Scott takes a moment to introduce the next tune, and to his recollection he doesn’t think that Anthrax have actually played this next song in Leeds before, but he explains he could be wrong: “It’s been a long career and I can’t remember everything, so no doubt I’ll check the internet afterwards and you’ll all tell me I’m wrong.”
Only released in 1993 from The Sound Of White Noise album, the vocals provided by John Bush again show the band’s diversity, whilst still retaining their original sounds. Metallica frontman James Hetfield called it “a perfect song” and I would have to agree with him. Another masterpiece, and it sounds even better with the line up they have tonight. Starting with a fusillade of drums from the extremely talented Charlie Benante, which hit every intended target, the entire building was shaking, and as soon as the rest of the band unleashed their onslaught of guitars and bass, to a stomping charge around the stage, the entire crowd was just going full throttle.

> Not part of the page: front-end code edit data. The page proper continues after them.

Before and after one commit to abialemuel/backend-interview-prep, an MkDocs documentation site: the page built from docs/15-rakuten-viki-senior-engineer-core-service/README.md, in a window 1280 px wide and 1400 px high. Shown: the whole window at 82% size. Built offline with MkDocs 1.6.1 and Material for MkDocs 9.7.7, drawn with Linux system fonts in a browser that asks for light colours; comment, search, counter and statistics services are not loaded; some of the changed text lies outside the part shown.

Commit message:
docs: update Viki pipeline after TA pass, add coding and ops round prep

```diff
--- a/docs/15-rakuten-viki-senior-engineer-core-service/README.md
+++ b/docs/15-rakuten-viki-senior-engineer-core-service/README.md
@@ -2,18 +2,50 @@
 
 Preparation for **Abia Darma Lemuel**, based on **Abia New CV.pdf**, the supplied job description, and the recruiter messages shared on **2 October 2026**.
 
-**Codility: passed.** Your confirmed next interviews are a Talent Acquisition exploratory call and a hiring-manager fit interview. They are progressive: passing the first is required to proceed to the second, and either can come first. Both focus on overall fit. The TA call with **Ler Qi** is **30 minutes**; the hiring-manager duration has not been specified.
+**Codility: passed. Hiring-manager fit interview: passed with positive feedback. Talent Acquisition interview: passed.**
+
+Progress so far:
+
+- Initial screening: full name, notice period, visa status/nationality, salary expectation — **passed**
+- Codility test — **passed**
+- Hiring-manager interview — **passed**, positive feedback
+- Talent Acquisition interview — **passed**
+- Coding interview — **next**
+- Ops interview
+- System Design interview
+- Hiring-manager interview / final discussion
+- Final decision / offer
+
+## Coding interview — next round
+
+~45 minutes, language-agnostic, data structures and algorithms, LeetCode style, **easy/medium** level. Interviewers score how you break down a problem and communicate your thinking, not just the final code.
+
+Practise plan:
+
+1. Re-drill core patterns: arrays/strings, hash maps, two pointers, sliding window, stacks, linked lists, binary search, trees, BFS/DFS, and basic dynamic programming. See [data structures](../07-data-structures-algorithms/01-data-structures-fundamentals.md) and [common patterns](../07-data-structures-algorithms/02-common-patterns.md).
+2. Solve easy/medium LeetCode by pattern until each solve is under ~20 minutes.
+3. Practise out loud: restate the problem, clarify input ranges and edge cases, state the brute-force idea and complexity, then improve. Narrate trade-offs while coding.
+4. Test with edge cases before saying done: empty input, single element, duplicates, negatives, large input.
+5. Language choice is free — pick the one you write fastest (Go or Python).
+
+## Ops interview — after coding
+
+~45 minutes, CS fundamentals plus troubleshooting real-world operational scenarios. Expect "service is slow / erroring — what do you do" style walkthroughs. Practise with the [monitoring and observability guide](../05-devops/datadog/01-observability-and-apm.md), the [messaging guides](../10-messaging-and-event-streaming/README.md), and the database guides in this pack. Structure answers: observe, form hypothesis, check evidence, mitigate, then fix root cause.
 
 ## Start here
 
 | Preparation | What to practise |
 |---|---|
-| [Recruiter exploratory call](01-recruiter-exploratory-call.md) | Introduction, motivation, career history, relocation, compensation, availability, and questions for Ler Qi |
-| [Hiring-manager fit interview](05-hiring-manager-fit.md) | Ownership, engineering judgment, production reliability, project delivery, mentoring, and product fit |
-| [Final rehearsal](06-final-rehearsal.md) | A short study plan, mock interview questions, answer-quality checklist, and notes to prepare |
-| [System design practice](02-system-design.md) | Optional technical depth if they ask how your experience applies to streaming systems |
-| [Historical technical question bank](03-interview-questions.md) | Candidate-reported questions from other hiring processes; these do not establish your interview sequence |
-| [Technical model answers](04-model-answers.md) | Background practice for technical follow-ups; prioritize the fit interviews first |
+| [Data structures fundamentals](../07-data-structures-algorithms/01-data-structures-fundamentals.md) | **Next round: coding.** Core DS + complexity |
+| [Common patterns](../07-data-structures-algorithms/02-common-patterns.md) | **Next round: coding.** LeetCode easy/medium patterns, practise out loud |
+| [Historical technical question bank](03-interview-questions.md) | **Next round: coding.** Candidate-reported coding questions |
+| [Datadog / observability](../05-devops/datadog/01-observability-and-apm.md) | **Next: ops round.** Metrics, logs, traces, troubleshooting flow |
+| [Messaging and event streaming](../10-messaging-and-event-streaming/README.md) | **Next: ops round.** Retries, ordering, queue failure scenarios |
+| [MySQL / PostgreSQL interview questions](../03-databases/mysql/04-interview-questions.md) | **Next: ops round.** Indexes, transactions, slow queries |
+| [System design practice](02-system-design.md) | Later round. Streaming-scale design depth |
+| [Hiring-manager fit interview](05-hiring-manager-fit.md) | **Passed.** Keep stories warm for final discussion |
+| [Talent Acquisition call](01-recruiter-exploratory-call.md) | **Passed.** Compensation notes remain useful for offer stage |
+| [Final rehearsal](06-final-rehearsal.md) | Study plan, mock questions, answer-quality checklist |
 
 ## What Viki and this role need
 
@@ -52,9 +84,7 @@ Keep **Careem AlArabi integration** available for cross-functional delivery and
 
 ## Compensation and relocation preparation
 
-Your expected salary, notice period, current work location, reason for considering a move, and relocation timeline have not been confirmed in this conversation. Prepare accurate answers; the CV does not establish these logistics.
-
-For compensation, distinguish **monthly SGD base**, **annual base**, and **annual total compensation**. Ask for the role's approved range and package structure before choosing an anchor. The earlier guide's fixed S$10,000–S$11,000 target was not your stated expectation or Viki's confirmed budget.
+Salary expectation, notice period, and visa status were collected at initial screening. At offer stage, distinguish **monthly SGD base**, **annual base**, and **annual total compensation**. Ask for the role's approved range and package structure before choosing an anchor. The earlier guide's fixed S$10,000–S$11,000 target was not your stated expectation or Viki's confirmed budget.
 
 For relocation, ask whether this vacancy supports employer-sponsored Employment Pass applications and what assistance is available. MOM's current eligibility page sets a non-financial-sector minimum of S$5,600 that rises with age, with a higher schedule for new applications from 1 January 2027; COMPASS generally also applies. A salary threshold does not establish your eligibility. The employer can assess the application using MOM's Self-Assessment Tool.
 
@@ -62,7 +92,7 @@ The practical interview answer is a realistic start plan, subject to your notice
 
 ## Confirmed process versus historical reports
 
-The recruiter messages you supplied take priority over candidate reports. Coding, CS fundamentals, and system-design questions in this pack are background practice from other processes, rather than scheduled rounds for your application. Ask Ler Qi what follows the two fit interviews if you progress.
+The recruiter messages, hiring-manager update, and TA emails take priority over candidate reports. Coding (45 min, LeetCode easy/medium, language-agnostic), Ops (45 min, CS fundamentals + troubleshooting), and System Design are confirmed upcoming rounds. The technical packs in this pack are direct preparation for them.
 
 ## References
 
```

Whilst Joey takes a short break, Scott and Bello take the vocals for the next offering from the 1991 compilation album Attack Of The Killer B’s. The cover of Public Enemy’s ‘Bring The Noise’ is definitely one of my all time favourites, and even without the awesome Chuck D, this just rocked the biggest smile on everyone’s faces, and I swear they just keep getting louder and louder.
‘Indians’, an Anthrax set list regular, sees Belladonna stride back on stage and take the mic, to deliver a lyrically charged and cleverly crafted song. Rhythmically hypnotising guitar work from Jon Donais and Scott Ian, and a bassline which keeps up such a throbbing intensity throughout the whole song, you almost feel like you are going to explode.
The guys don’t miss a beat and go straight into the encore, starting with one of the most famous Anthrax intros ever, with a slaughtering bassline from Frank Bello, and the marauding punk riffs to accompany it, this Joe Jackson cover, ‘Got The Time’, sees Scott encourage the crowd to give it their all, whether it be a circle pit, or crowd surfing, or ‘Whatever the f*ck you wanna do!” There was definitely some seismic tremors occurring in the O2, and although the staff did a great job keeping most people relatively safe, I don’t think they were quite ready for Anthrax fans.
Last song of the night is ‘Efilnikufesin (N.F.L.)’ which was written about actor John Belushi, who died of a drug overdose on March 5, 1982, and is filled with audience participation from beginning to end, with deafening vocals screamed from every lung.
The guys all gather to greet their sweaty mass of fans at the front of stage and thank everyone for coming out, assuring us all they will be back as soon as possible with some new material coming too, before the familiar sounds of Ronnie James Dio ring out across the speakers, with the Rainbow classic ‘Long Live Rock And Roll’, as they animatedly leave the stage, clearly having enjoyed the set.
You can say what you like about Anthrax, but not only have they remained true to themselves all these years, they have also remained loyal to their fan base, and tonight they proved why they are still top of their game, forty years on.